▶ MATERIAL PROVIDED:
*** Begin section ***
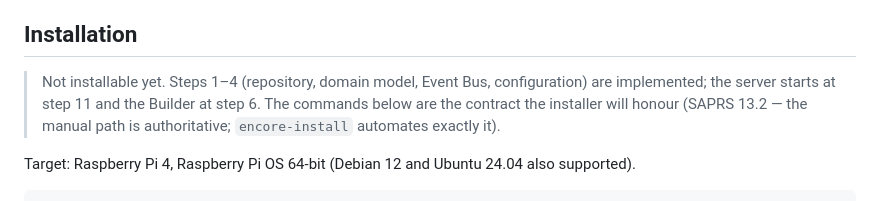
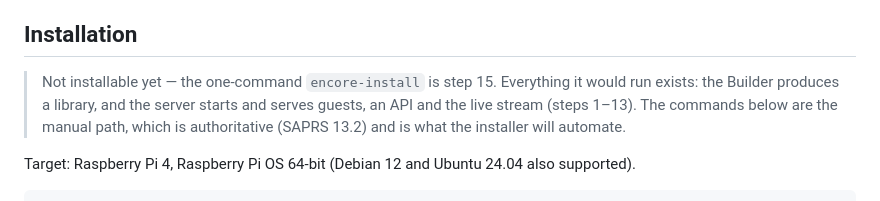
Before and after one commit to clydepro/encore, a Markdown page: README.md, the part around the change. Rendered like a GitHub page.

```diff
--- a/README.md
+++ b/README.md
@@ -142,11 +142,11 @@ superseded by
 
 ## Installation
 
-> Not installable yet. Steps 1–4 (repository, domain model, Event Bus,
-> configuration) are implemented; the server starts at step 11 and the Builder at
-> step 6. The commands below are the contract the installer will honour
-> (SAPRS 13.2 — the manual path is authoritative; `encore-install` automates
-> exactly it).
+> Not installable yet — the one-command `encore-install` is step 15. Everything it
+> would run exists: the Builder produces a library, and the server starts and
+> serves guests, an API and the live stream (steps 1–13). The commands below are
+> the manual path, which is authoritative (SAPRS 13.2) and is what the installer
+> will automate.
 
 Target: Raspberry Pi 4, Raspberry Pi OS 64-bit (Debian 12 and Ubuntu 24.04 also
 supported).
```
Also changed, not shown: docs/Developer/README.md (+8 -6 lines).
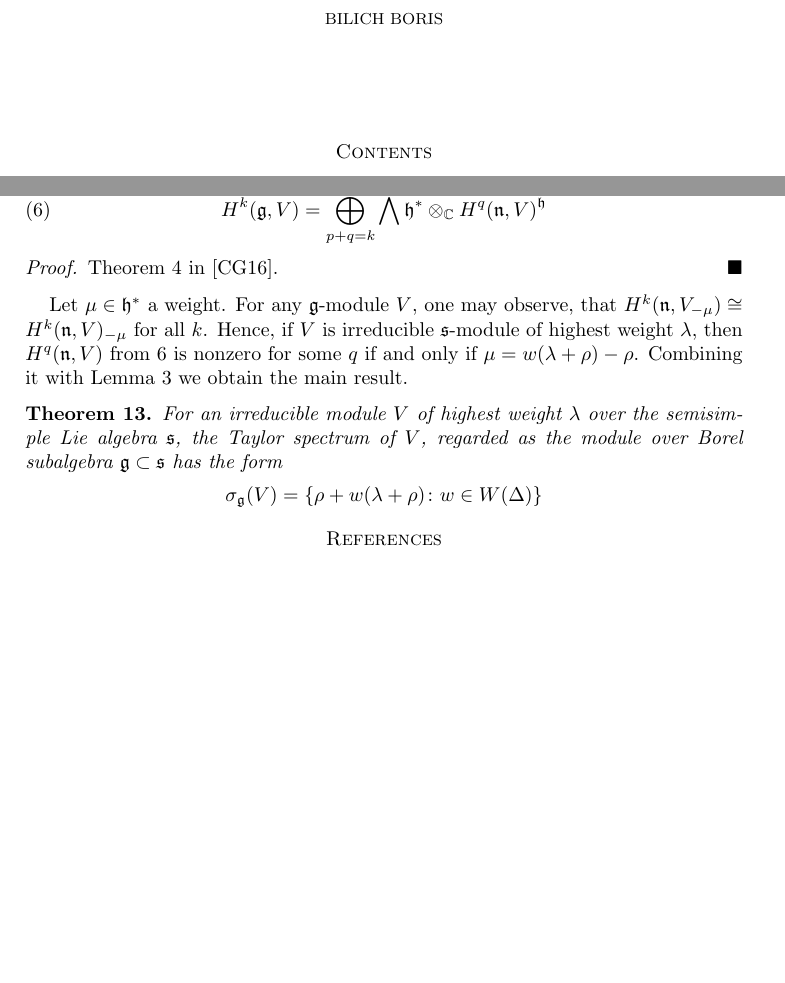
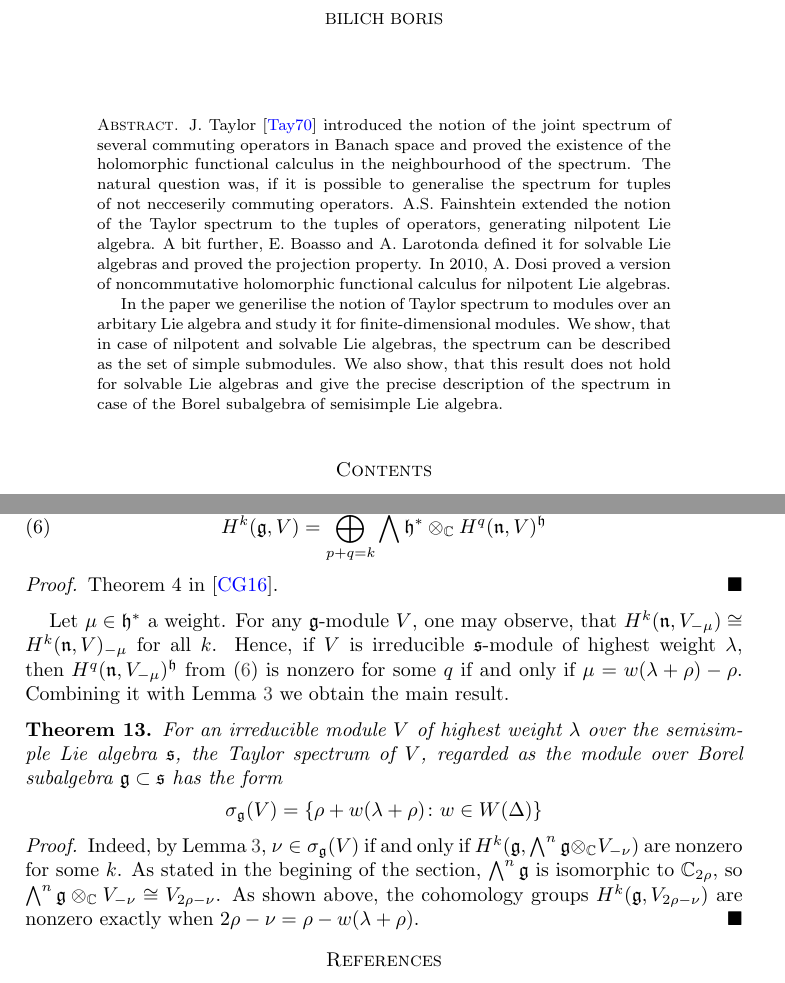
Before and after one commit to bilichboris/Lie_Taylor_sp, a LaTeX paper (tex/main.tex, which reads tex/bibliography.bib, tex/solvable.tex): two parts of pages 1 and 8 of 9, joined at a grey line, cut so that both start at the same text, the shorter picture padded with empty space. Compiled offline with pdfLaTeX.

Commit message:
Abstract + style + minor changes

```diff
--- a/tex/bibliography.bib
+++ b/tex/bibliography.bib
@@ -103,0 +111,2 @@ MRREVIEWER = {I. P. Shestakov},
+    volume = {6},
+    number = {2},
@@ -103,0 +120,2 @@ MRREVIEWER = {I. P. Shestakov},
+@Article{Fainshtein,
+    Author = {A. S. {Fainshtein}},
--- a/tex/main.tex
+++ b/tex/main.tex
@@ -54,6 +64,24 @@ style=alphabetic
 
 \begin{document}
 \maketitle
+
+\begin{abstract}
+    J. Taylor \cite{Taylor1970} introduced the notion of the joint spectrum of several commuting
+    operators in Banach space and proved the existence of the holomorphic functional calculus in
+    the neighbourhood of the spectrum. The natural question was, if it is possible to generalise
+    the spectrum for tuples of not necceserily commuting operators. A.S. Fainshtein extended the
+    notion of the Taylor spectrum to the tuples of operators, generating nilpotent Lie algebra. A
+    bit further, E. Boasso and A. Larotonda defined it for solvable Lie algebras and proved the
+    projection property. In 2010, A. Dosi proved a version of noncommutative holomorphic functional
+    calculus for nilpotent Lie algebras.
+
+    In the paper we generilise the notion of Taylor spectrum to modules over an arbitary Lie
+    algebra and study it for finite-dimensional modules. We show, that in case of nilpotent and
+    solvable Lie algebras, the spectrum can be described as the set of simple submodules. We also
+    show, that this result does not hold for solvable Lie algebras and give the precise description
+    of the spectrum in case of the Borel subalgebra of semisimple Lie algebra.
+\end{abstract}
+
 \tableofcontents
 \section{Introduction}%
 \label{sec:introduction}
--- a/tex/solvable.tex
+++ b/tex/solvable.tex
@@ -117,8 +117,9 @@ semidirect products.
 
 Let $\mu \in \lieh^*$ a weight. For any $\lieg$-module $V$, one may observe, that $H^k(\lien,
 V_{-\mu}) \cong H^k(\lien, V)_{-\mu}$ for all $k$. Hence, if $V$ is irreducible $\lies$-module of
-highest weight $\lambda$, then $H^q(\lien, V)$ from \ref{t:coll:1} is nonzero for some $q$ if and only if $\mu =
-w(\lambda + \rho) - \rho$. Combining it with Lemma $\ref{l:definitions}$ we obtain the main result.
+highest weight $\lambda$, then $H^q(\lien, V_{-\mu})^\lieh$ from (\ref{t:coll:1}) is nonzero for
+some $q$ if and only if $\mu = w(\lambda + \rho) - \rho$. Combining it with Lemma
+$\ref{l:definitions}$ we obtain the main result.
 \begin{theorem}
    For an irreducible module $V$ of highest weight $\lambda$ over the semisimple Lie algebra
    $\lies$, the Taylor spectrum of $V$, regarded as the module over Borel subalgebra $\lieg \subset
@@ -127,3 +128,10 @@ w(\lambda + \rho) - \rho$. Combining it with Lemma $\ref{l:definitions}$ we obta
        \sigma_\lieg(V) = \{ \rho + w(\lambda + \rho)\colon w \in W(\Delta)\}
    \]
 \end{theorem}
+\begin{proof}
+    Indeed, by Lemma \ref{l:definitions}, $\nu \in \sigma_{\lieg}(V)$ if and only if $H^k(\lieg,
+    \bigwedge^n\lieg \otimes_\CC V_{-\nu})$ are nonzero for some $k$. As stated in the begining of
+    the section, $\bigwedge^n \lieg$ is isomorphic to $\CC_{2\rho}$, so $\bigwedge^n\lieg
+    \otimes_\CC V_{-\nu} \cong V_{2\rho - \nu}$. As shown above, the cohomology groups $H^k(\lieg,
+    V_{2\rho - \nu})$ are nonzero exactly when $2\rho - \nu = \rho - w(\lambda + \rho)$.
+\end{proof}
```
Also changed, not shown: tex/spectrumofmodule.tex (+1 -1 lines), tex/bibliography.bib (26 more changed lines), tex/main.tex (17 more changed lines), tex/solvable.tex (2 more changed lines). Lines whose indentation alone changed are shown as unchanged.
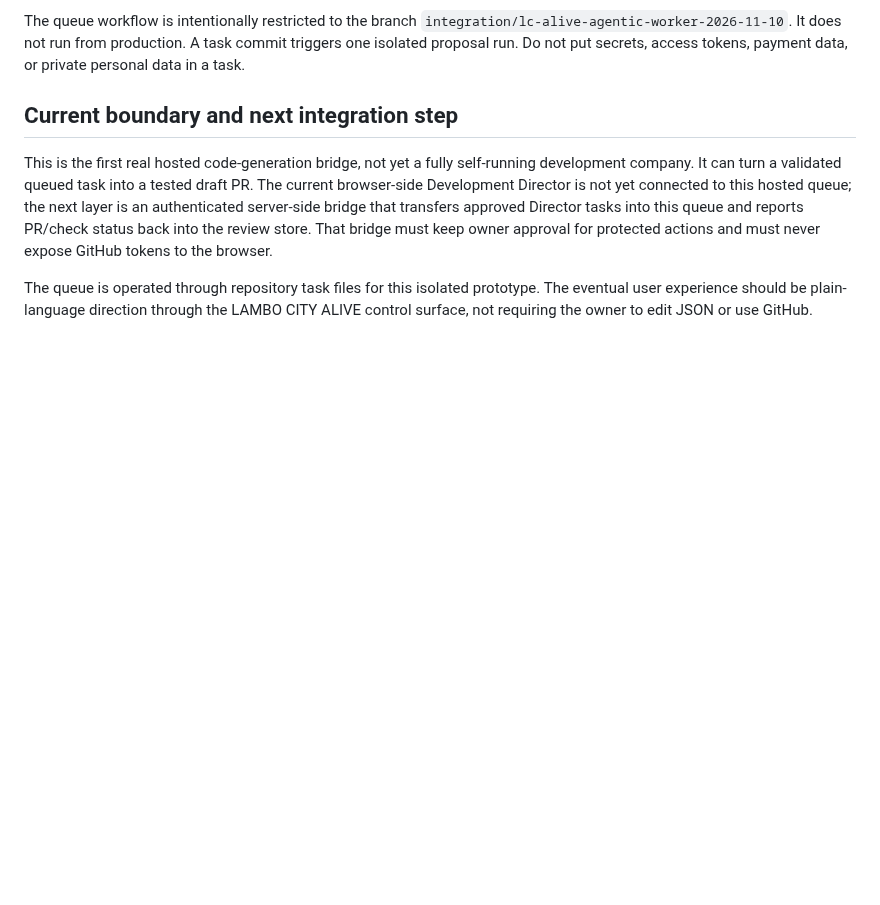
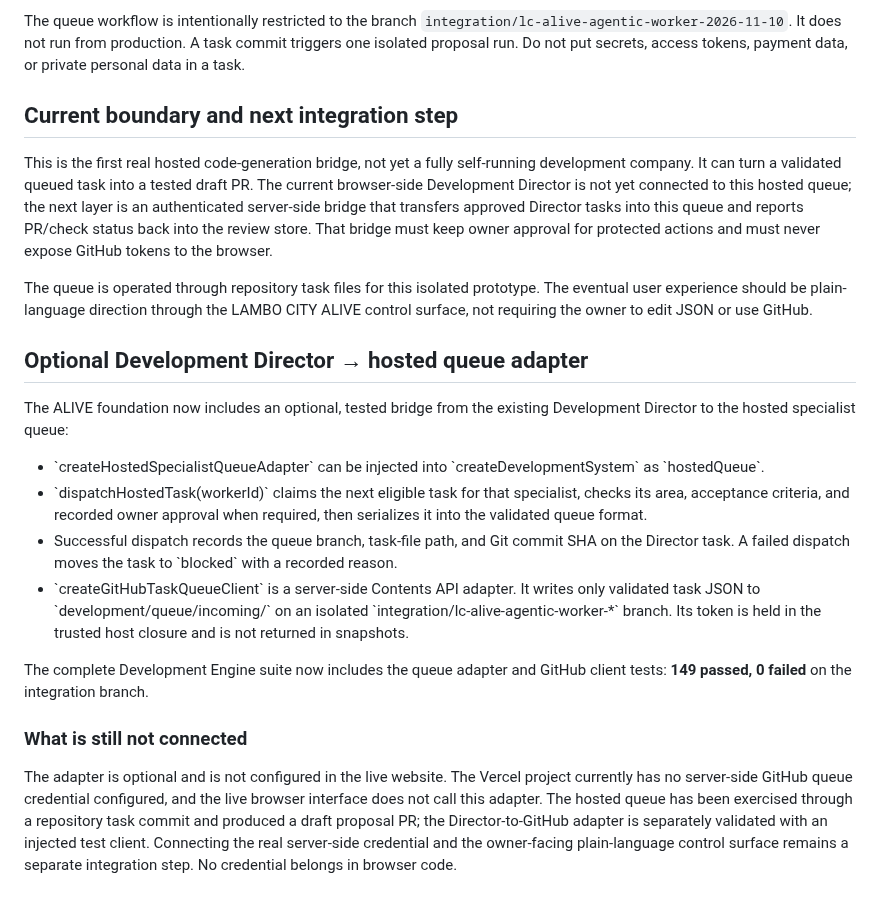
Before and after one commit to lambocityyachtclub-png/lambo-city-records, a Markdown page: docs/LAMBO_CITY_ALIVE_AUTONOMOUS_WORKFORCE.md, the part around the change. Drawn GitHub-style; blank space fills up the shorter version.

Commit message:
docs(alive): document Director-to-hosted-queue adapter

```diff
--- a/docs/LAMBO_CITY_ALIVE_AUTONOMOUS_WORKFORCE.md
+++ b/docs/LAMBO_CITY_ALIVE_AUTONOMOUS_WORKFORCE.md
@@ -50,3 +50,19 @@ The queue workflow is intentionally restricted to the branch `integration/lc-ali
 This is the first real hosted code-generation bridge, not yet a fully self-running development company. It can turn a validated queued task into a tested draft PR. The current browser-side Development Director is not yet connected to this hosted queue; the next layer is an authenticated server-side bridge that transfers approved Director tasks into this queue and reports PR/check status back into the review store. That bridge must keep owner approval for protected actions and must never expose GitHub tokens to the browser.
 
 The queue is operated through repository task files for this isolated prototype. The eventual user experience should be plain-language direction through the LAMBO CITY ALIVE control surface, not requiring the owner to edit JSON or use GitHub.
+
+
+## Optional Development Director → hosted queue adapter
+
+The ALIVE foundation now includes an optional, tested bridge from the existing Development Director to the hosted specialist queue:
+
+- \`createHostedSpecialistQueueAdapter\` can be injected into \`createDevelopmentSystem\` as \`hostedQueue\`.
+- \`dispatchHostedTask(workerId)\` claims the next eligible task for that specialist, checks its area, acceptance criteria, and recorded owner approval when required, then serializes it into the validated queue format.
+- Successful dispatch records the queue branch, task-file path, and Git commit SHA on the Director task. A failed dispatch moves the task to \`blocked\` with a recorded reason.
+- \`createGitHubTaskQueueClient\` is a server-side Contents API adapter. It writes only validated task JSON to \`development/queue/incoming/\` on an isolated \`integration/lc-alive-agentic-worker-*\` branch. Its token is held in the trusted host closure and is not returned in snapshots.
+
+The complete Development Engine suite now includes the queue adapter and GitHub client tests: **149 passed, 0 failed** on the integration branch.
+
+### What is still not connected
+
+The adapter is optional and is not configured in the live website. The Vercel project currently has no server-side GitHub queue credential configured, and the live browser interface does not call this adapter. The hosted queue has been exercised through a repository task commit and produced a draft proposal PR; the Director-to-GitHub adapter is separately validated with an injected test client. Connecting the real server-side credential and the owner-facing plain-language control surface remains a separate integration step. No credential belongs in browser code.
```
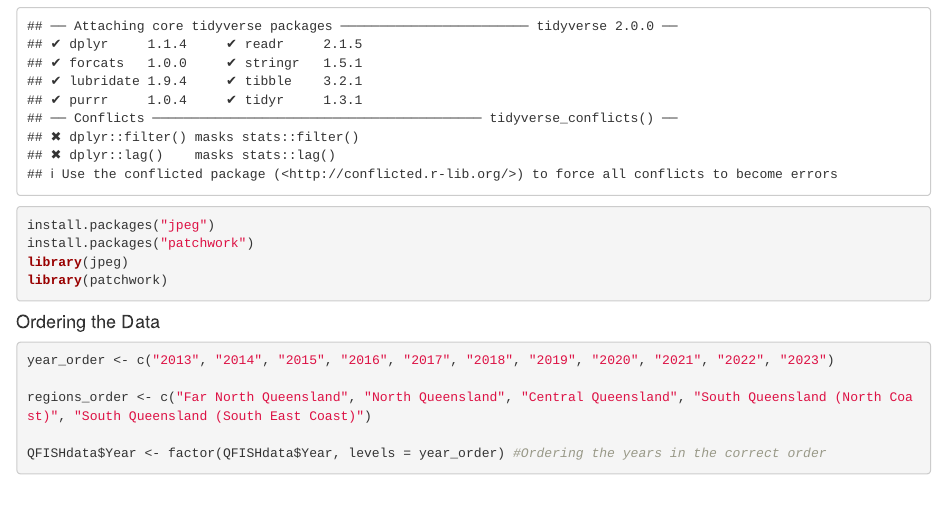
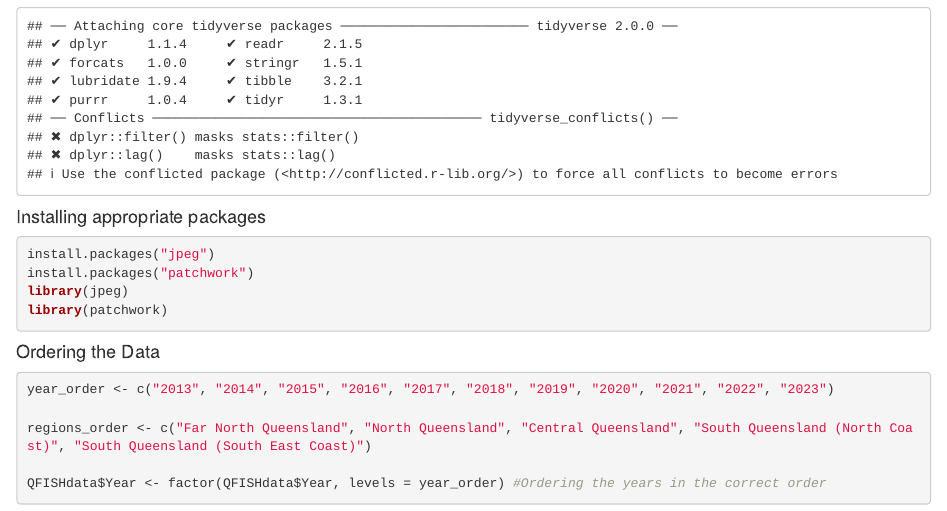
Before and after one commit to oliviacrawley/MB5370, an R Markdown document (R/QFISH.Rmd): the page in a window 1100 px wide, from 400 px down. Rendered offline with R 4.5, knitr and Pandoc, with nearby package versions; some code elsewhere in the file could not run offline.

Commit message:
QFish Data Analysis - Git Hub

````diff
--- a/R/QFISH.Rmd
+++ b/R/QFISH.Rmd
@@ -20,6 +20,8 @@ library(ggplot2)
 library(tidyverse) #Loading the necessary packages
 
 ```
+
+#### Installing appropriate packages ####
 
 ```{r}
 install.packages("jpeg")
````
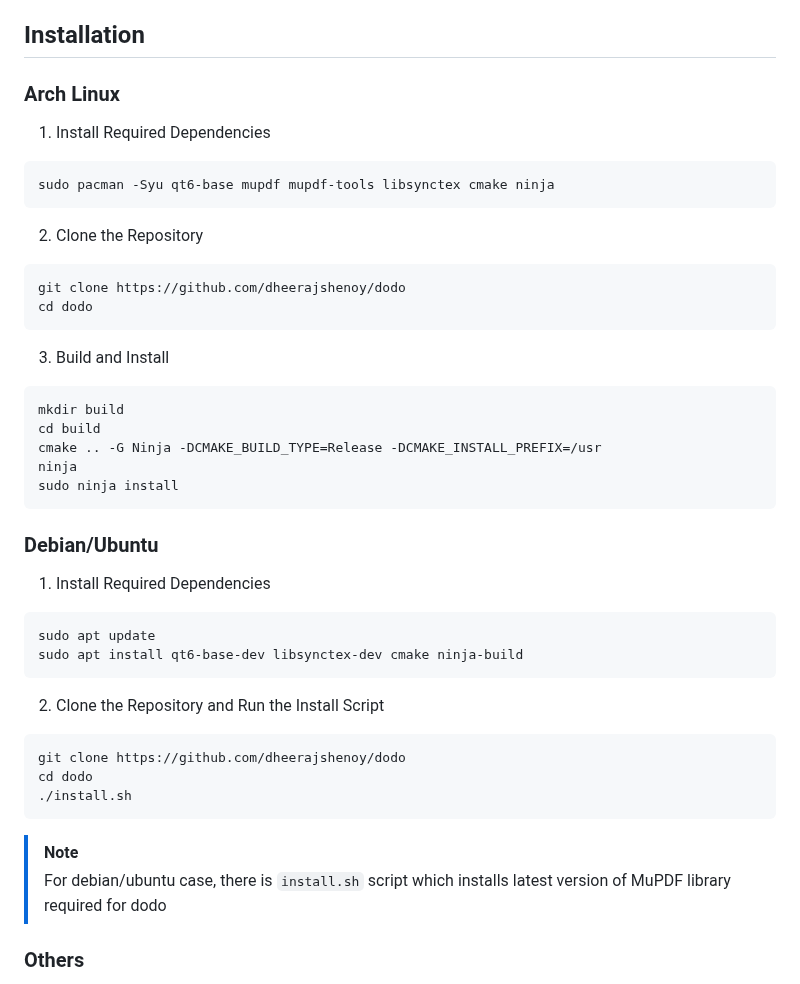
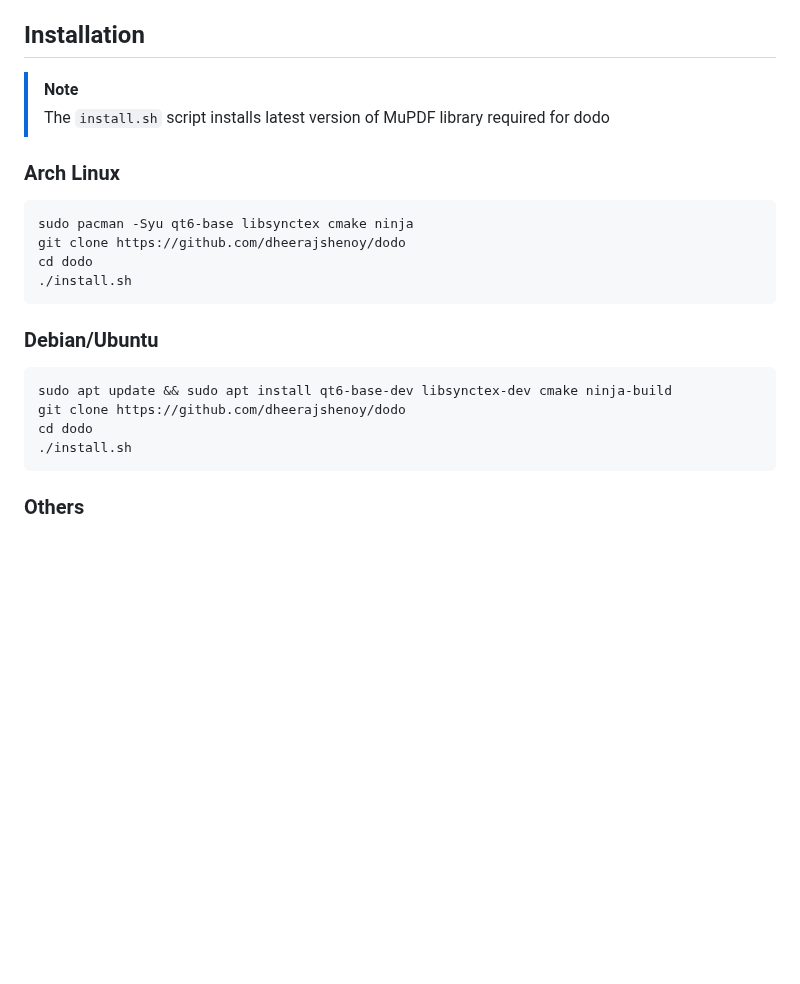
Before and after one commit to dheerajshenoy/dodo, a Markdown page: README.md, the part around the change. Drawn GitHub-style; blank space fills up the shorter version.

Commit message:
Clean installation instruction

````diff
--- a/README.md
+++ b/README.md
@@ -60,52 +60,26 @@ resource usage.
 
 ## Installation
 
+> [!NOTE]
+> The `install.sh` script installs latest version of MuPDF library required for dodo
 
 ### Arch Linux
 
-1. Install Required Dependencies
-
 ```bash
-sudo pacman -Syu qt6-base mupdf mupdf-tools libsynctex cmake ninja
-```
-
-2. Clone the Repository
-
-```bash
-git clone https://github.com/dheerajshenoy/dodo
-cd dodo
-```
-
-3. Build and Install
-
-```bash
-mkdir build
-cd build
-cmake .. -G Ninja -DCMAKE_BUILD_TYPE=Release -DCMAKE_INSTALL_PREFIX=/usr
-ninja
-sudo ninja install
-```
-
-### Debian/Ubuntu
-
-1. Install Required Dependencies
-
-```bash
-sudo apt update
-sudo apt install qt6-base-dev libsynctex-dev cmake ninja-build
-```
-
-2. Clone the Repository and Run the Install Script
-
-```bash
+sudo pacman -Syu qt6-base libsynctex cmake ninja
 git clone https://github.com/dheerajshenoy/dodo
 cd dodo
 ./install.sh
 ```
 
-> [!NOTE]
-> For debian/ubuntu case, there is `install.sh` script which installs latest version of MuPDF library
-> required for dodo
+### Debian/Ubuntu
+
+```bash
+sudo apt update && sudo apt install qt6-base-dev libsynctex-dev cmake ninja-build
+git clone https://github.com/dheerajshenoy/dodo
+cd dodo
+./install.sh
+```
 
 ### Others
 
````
*** End section ***
▶ PROBLEM STATEMENT: Provide only the number of lines in the entries that hold the word "bridge".

▶ FINISHED EXERCISE: 2